■ HOW TO COMPLETE THIS TASK
In your answer, set down the records below exactly as they stand, omitting pictures.

■ MATERIAL FOR THIS EXERCISE
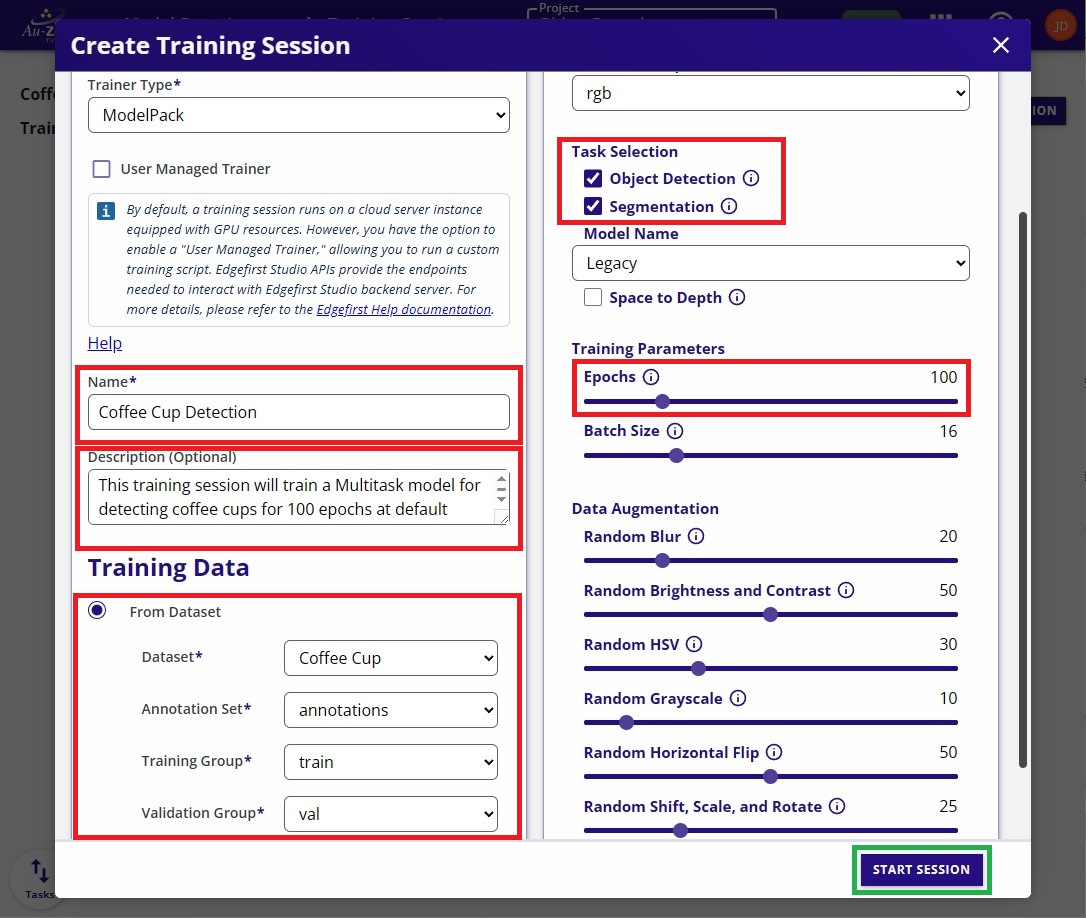
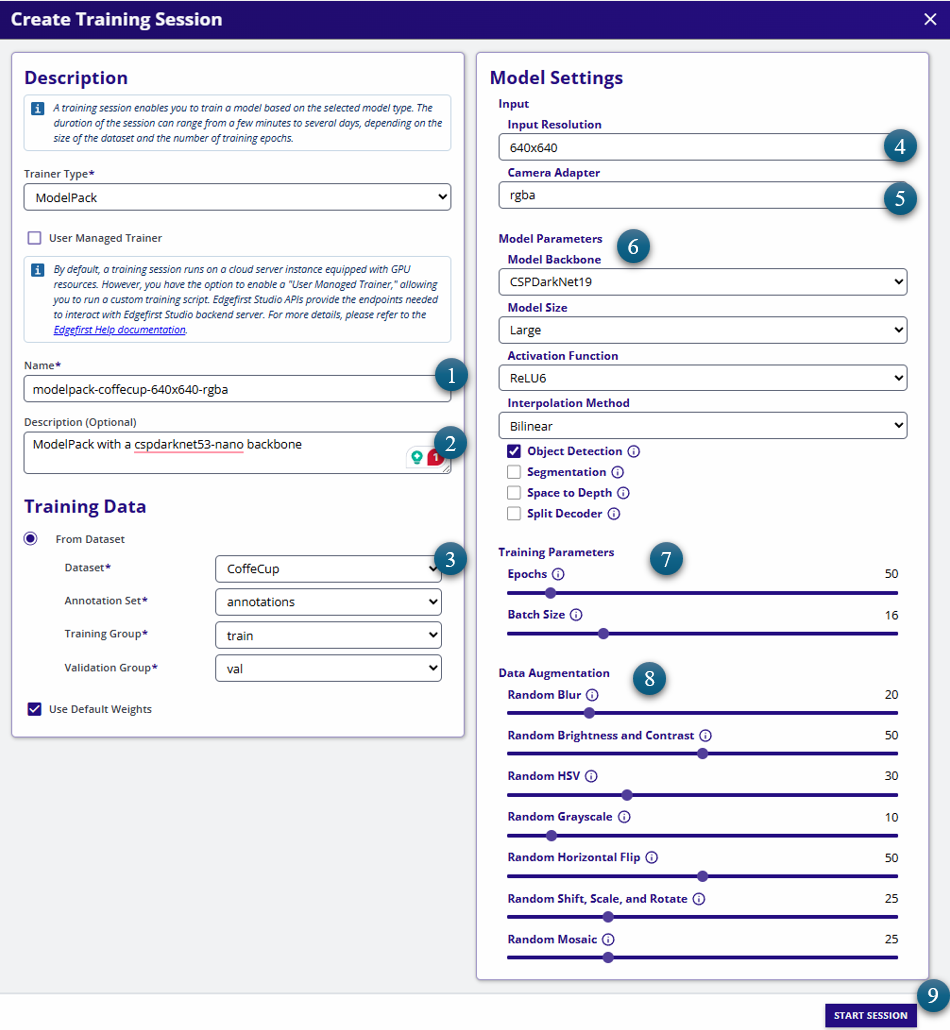
add new modelpack training GUI to docs

diff --git a/docs/models/modelpack/training.md b/docs/models/modelpack/training.md
@@ -68,7 +68,7 @@ Start a training session by clicking on the "New Session" button on the top righ
 <figcaption>New Session Button</figcaption>
 </figure>
 
-You will be greeted with a training session dialog.  In this dialog, specify the "Trainer Type" to "ModelPack" and provide a name and description of the training session as shown below.  Next specify the dataset to be used with training and validation partitions.  In this example, the dataset specified is the "Coffee Cup" dataset which was created in the [Getting Started](../../index.md).  Next specify the training parameters.  By default, an object detection (bounding boxes) model will be trained.  However, you can specify either "Segmentation" or "Multitask" as shown below.  This model will output both bounding boxes and segmentation masks.  Additional information on these parameters are provided by hovering over the info button ![Info Button](../../assets/buttons/studio-info-button.jpg).
+You will be greeted with a training session dialog.  In this dialog, specify the "Trainer Type" to "ModelPack" and provide a name and description of the training session as shown below.  Next specify the dataset to be used with training and validation partitions.  In this example, the dataset specified is the "modelpack-coffecup-640x640-rgba" dataset which was created in the [Getting Started](../../index.md).  Next specify the training parameters.  By default, an object detection (bounding boxes) model will be trained.  However, you can specify either "Segmentation" or "Multitask" as shown below.  This model will output both bounding boxes and segmentation masks.  Additional information on these parameters are provided by hovering over the info button ![Info Button](../../assets/buttons/studio-info-button.jpg).
 
 !!! tip "Input Resolution"
     We recommend changing the input resolution to 640x360 to maximize detection rates on small datasets.
@@ -83,7 +83,24 @@ For more information on available "Data Augmentations" please see [Vision Augmen
 <figcaption>Training Session Fields</figcaption>
 </figure>
 
-Once the configurations have been made, go ahead and click on the "Start Session" button on the bottom right of the window.  This will start the training session which will train the model for the number of epochs specified.
+ 1. Model Name: This field specify the name of the trining session and will be used to name the artifacts (e.g. `modelpack-coffecup-640x640-rgba.tflie`, `modelpack-coffecup-640x640-rgba.onnx`)
+ 2. Description: This fiels is used to add some hints about the training session. Commonly used to highlight some parameters.
+ 3. Training Data: In this section the user must select the dataset as well as train/val groups
+ 4. Input Resolution: The user can pick predifined input resulutions. Even when ModelPack accepts any resolution we keep this option as simpler as possible. In case you need a different resolution to be supported, please get in touch with our team.
+ 5. Camera Adaptor: ModelPack accepts three different input optimizations. It could be either of rgb, rgba, or yuyv.
+ 6. Model Parameters: This section configures the model architecture. 
+    1. Model Backbone: Model backbone exposes a CSPDarknet19 optimized for boosting inference time and a CSPDarknet53 optimized for accuracy.
+    2. Model Size: Similar to modern architectures, ModelPack also accept dynamic scaling factors (`width in [0.25, 0.5, 0.75, 1.0]`, `depth in [0.33, 0.33, 0.66, 1.0]`).
+    3. Activation Function: Thids parameter defines the main activation used in the model. Exposed values are ReLU, ReLU6 and SiLU. The best tradeoff between speed and accuracy is produced by ReLU6 activation in most of the cases.
+    4. Interpolation Method: Model upsample layers are ruled by a resize operation. This operation can run with two different algorithms: `Bilinear` or `Nearest`
+    5. Object Detection: Enables object detection task (enabled by default)
+    6. Segmentation: Enables Semantic Segmentation
+    7. Space to Depth: This feaute enables the Space to Depth Transformation to the input in order to reduce model complexity on higher resolutions.
+    8. Split Decoder: Remove the decoder from the model and use a very optimized one from edgefirst. This feature is very useful when the location of the boxes has to be precise (0-offset)
+ 7. Training Parameters: In this section the user is able to specify the number of epochs to train the model as well as the batch size. Remember the larger the input reslution the smaller the batch size. 
+ 8. Data Augmentation: This section controls the probablity of each augmentation technique. This feature is crucial for training models  and reduce overfitting, specially in small datasets.
+ 9. Start Session: This button will start the training session
+
 
 ## Session Progress
 

diff --git a/docs/models/modelpack/index.md b/docs/models/modelpack/index.md
@@ -14,7 +14,7 @@ ModelPack is optimized for real-time vision applications such as industrial auto
 ## ModelPack Architecture
 ModelPack is a modern object detector and it adopts similar scaling strategies seen in the YOLO family models. 
 The model expands and contracts based on the width and height parameters. 
-Modelpack shares a Darknet53 backbone similar to [YOLOx](https://arxiv.org/pdf/2107.08430v2). 
+Modelpack shares two main backbones: a Darknet53 backbone similar to [YOLOx](https://arxiv.org/pdf/2107.08430v2) which maximizes accuracy and a Darknet19 backbone for boosting inference time. 
 Different than YOLOx, ModelPack is NOT anchor free, which makes the model more accurate and stable after quantization.
 
 ![Darknet-53 Backbone](../assets/darknet-53-backbone.png)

■ ANSWER BOX
add new modelpack training GUI to docs

diff --git a/docs/models/modelpack/training.md b/docs/models/modelpack/training.md
@@ -68,7 +68,7 @@ Start a training session by clicking on the "New Session" button on the top righ
 <figcaption>New Session Button</figcaption>
 </figure>
 
-You will be greeted with a training session dialog.  In this dialog, specify the "Trainer Type" to "ModelPack" and provide a name and description of the training session as shown below.  Next specify the dataset to be used with training and validation partitions.  In this example, the dataset specified is the "Coffee Cup" dataset which was created in the [Getting Started](../../index.md).  Next specify the training parameters.  By default, an object detection (bounding boxes) model will be trained.  However, you can specify either "Segmentation" or "Multitask" as shown below.  This model will output both bounding boxes and segmentation masks.  Additional information on these parameters are provided by hovering over the info button ![Info Button](../../assets/buttons/studio-info-button.jpg).
+You will be greeted with a training session dialog.  In this dialog, specify the "Trainer Type" to "ModelPack" and provide a name and description of the training session as shown below.  Next specify the dataset to be used with training and validation partitions.  In this example, the dataset specified is the "modelpack-coffecup-640x640-rgba" dataset which was created in the [Getting Started](../../index.md).  Next specify the training parameters.  By default, an object detection (bounding boxes) model will be trained.  However, you can specify either "Segmentation" or "Multitask" as shown below.  This model will output both bounding boxes and segmentation masks.  Additional information on these parameters are provided by hovering over the info button ![Info Button](../../assets/buttons/studio-info-button.jpg).
 
 !!! tip "Input Resolution"
     We recommend changing the input resolution to 640x360 to maximize detection rates on small datasets.
@@ -83,7 +83,24 @@ For more information on available "Data Augmentations" please see [Vision Augmen
 <figcaption>Training Session Fields</figcaption>
 </figure>
 
-Once the configurations have been made, go ahead and click on the "Start Session" button on the bottom right of the window.  This will start the training session which will train the model for the number of epochs specified.
+ 1. Model Name: This field specify the name of the trining session and will be used to name the artifacts (e.g. `modelpack-coffecup-640x640-rgba.tflie`, `modelpack-coffecup-640x640-rgba.onnx`)
+ 2. Description: This fiels is used to add some hints about the training session. Commonly used to highlight some parameters.
+ 3. Training Data: In this section the user must select the dataset as well as train/val groups
+ 4. Input Resolution: The user can pick predifined input resulutions. Even when ModelPack accepts any resolution we keep this option as simpler as possible. In case you need a different resolution to be supported, please get in touch with our team.
+ 5. Camera Adaptor: ModelPack accepts three different input optimizations. It could be either of rgb, rgba, or yuyv.
+ 6. Model Parameters: This section configures the model architecture. 
+    1. Model Backbone: Model backbone exposes a CSPDarknet19 optimized for boosting inference time and a CSPDarknet53 optimized for accuracy.
+    2. Model Size: Similar to modern architectures, ModelPack also accept dynamic scaling factors (`width in [0.25, 0.5, 0.75, 1.0]`, `depth in [0.33, 0.33, 0.66, 1.0]`).
+    3. Activation Function: Thids parameter defines the main activation used in the model. Exposed values are ReLU, ReLU6 and SiLU. The best tradeoff between speed and accuracy is produced by ReLU6 activation in most of the cases.
+    4. Interpolation Method: Model upsample layers are ruled by a resize operation. This operation can run with two different algorithms: `Bilinear` or `Nearest`
+    5. Object Detection: Enables object detection task (enabled by default)
+    6. Segmentation: Enables Semantic Segmentation
+    7. Space to Depth: This feaute enables the Space to Depth Transformation to the input in order to reduce model complexity on higher resolutions.
+    8. Split Decoder: Remove the decoder from the model and use a very optimized one from edgefirst. This feature is very useful when the location of the boxes has to be precise (0-offset)
+ 7. Training Parameters: In this section the user is able to specify the number of epochs to train the model as well as the batch size. Remember the larger the input reslution the smaller the batch size. 
+ 8. Data Augmentation: This section controls the probablity of each augmentation technique. This feature is crucial for training models  and reduce overfitting, specially in small datasets.
+ 9. Start Session: This button will start the training session
+
 
 ## Session Progress
 

diff --git a/docs/models/modelpack/index.md b/docs/models/modelpack/index.md
@@ -14,7 +14,7 @@ ModelPack is optimized for real-time vision applications such as industrial auto
 ## ModelPack Architecture
 ModelPack is a modern object detector and it adopts similar scaling strategies seen in the YOLO family models. 
 The model expands and contracts based on the width and height parameters. 
-Modelpack shares a Darknet53 backbone similar to [YOLOx](https://arxiv.org/pdf/2107.08430v2). 
+Modelpack shares two main backbones: a Darknet53 backbone similar to [YOLOx](https://arxiv.org/pdf/2107.08430v2) which maximizes accuracy and a Darknet19 backbone for boosting inference time. 
 Different than YOLOx, ModelPack is NOT anchor free, which makes the model more accurate and stable after quantization.
 
 ![Darknet-53 Backbone](../assets/darknet-53-backbone.png)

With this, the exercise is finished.